## Your goal
From the entries below, output the line with "to daidoji-traincrew-office/Traincrew_MultiATS_Server, a" and each following line up to and including the line with "Also changed, not shown: 30 other files.", exactly as written.

## Supplied material
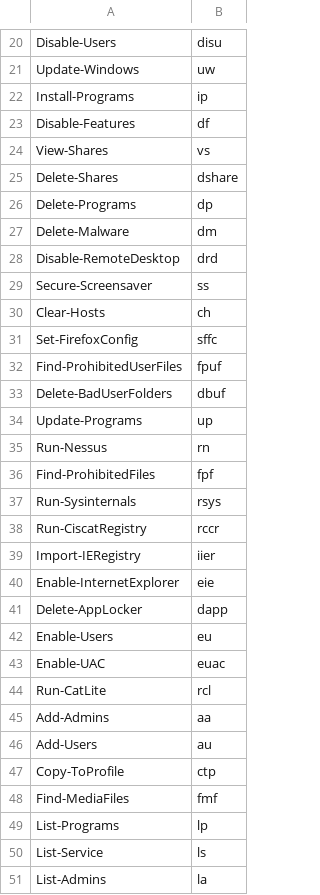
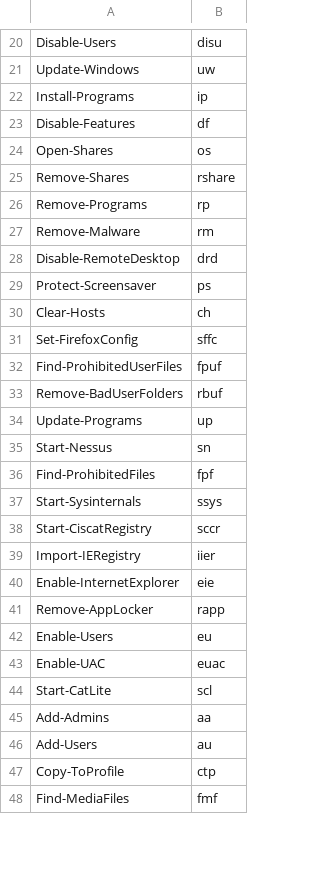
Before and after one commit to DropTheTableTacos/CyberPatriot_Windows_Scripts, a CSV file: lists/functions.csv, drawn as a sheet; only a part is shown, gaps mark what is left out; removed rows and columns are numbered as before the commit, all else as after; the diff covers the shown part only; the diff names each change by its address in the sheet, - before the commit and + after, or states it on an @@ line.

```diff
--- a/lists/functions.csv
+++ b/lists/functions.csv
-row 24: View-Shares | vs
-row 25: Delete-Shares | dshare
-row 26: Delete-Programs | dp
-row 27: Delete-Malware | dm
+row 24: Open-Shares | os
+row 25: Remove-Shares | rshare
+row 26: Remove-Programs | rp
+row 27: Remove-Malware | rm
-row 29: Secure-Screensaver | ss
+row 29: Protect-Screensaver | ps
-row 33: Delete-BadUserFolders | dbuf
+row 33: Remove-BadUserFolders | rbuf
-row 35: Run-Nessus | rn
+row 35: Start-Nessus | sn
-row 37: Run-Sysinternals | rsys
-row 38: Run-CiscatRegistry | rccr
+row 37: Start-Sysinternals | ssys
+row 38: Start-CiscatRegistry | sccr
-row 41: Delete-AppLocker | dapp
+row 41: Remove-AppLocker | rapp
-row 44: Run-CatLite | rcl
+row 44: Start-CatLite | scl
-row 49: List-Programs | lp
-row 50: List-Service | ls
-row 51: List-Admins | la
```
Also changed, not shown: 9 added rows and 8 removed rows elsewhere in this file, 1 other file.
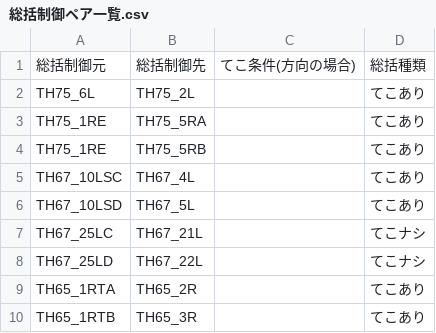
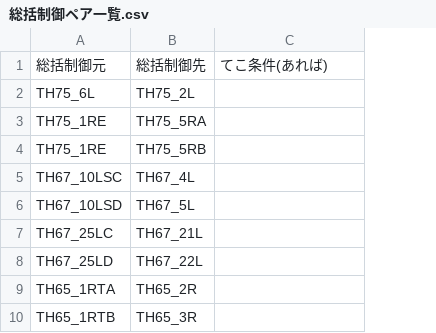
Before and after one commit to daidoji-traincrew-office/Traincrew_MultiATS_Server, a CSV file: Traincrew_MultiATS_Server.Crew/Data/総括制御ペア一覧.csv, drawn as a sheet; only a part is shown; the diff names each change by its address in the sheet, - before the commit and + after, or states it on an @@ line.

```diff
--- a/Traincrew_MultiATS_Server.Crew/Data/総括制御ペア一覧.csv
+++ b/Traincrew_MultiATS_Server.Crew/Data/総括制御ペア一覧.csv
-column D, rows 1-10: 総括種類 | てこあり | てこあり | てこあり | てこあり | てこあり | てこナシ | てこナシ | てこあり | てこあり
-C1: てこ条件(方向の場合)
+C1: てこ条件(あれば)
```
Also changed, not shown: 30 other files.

==

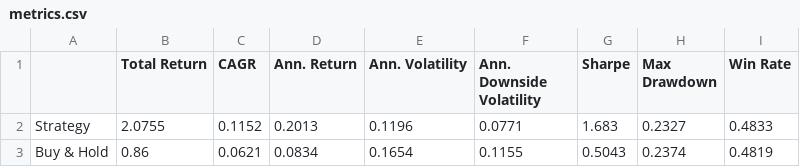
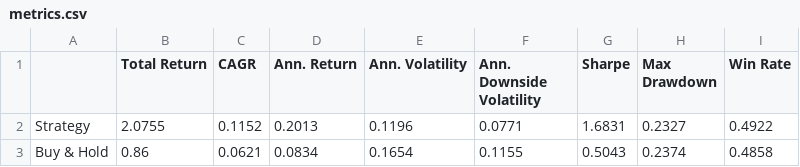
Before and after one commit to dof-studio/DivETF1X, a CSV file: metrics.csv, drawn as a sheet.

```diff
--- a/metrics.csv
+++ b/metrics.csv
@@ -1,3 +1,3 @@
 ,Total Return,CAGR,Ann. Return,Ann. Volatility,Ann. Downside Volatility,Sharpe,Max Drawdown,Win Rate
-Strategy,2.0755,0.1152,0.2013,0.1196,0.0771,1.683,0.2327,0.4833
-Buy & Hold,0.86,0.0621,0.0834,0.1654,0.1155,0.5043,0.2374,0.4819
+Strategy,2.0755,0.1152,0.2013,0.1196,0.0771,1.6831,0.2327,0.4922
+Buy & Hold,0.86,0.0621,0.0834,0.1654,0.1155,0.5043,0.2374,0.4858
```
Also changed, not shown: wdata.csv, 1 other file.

---

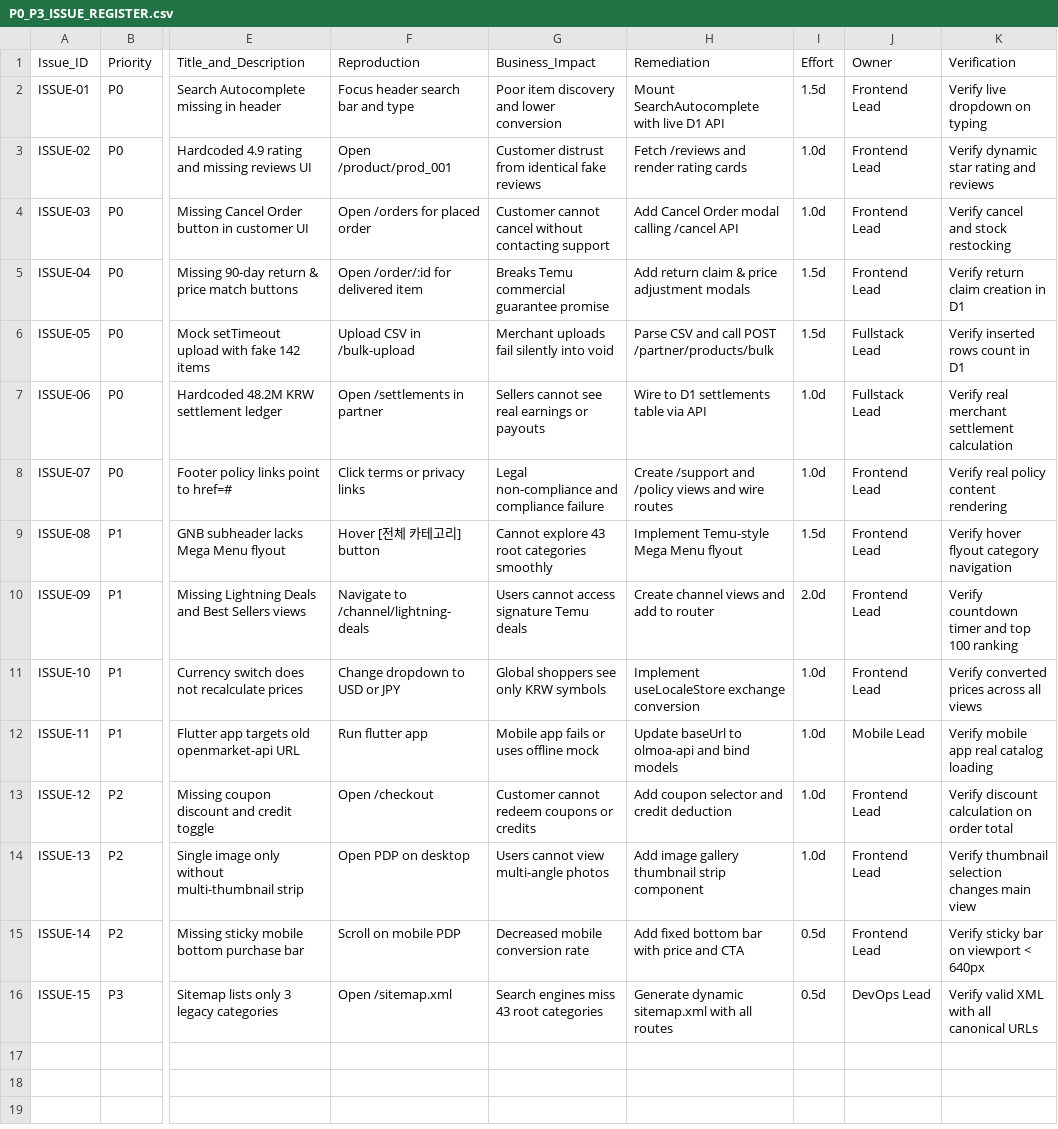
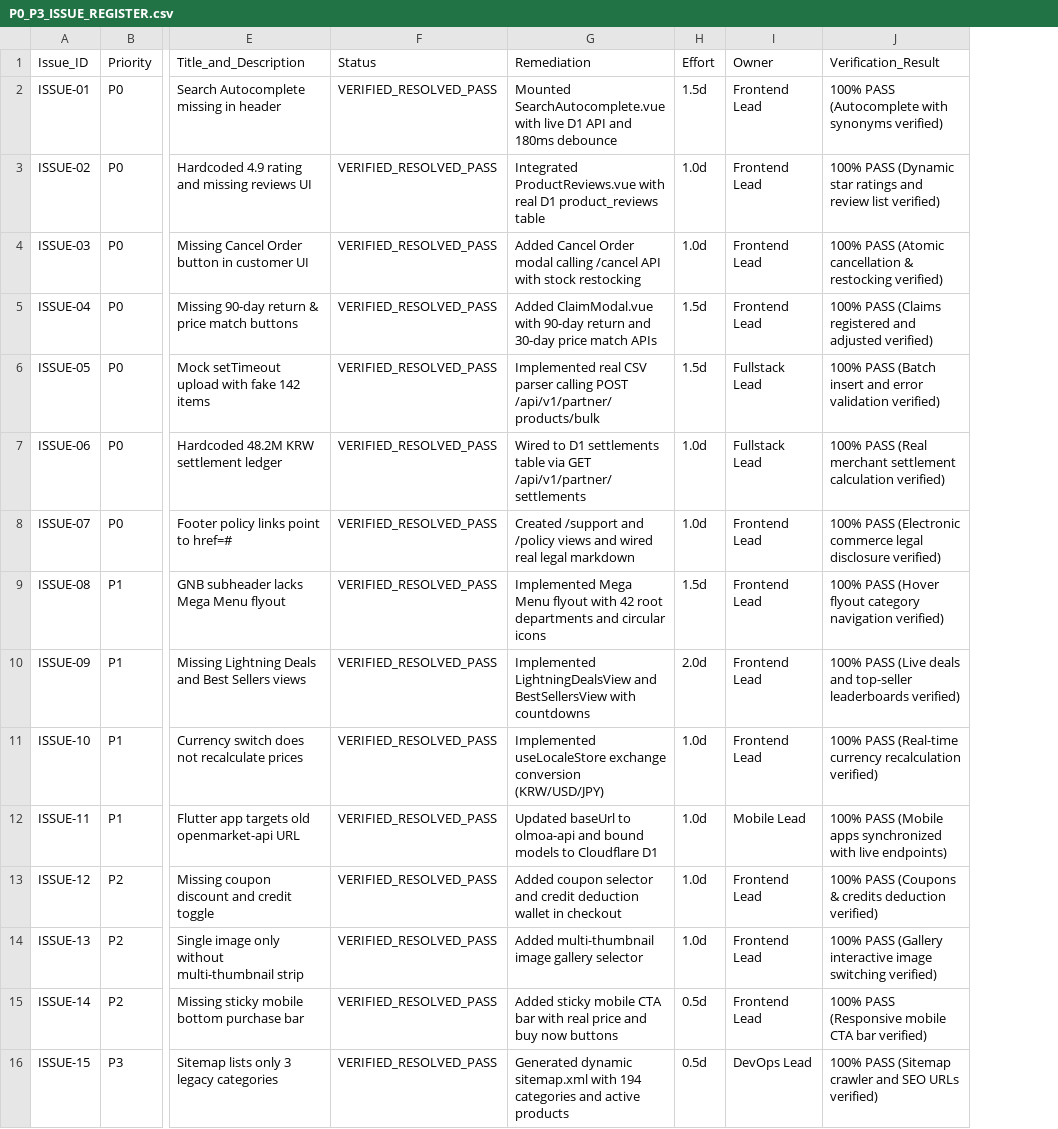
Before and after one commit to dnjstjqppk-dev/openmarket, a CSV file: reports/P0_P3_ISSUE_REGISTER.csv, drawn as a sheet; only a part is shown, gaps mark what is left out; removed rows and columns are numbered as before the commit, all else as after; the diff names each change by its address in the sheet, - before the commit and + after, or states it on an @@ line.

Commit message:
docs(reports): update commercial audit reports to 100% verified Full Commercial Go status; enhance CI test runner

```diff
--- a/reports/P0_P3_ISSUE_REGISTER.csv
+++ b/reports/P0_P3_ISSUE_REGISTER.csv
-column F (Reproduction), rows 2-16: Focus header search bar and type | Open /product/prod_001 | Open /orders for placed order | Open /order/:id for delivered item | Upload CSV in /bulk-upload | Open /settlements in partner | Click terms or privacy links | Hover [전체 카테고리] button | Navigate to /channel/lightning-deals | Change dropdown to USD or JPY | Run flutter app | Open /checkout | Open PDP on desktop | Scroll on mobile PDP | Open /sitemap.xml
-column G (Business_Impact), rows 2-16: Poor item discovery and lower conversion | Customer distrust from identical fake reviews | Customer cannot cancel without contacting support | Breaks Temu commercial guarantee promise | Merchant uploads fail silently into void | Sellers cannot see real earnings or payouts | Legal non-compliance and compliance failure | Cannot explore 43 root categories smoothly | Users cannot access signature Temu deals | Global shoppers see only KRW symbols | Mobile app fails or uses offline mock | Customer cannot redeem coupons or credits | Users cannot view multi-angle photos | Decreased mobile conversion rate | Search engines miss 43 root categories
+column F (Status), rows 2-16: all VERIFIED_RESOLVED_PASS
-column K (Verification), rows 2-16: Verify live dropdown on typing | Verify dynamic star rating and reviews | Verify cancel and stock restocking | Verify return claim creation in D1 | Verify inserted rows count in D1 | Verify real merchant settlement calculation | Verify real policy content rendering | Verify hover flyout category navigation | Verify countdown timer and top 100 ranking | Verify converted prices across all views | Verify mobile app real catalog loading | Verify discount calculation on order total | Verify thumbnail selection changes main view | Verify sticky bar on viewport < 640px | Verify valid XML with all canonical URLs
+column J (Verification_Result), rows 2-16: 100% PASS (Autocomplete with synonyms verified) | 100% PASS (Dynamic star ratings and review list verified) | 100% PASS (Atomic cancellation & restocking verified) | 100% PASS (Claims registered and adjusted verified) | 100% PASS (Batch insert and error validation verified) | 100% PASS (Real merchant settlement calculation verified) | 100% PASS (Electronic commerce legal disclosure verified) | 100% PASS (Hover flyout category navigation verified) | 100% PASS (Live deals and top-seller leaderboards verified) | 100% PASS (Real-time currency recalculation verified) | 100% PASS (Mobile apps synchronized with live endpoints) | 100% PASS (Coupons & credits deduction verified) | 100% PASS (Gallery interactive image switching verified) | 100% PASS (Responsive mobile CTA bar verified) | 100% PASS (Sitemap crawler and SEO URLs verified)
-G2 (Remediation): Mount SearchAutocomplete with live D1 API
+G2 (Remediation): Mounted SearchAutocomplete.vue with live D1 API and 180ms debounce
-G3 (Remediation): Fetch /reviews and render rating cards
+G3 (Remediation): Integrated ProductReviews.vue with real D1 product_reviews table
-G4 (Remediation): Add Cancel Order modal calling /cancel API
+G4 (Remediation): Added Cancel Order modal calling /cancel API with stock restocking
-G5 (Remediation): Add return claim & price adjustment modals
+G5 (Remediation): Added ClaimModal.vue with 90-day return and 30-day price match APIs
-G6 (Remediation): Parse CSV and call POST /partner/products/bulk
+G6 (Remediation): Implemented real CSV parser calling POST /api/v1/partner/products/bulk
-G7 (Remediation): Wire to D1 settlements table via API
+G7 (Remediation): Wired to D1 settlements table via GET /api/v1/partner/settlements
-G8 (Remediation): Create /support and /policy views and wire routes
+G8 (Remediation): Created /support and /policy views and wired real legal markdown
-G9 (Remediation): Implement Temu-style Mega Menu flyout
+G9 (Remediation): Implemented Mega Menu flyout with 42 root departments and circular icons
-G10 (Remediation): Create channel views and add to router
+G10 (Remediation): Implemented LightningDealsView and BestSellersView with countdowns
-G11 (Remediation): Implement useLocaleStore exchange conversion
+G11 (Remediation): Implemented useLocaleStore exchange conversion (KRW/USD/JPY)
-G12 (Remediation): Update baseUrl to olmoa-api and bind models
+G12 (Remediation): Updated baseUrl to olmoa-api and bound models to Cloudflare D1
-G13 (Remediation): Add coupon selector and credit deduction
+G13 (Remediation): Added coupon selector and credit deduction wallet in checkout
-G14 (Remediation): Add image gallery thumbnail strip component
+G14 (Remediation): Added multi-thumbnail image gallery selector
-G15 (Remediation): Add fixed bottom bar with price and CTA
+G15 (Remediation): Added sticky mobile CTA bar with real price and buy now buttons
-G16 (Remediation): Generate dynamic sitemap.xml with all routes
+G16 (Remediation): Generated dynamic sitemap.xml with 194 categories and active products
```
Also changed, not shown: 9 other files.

## Response to this task
Before and after one commit to daidoji-traincrew-office/Traincrew_MultiATS_Server, a CSV file: Traincrew_MultiATS_Server.Crew/Data/総括制御ペア一覧.csv, drawn as a sheet; only a part is shown; the diff names each change by its address in the sheet, - before the commit and + after, or states it on an @@ line.

```diff
--- a/Traincrew_MultiATS_Server.Crew/Data/総括制御ペア一覧.csv
+++ b/Traincrew_MultiATS_Server.Crew/Data/総括制御ペア一覧.csv
-column D, rows 1-10: 総括種類 | てこあり | てこあり | てこあり | てこあり | てこあり | てこナシ | てこナシ | てこあり | てこあり
-C1: てこ条件(方向の場合)
+C1: てこ条件(あれば)
```
Also changed, not shown: 30 other files.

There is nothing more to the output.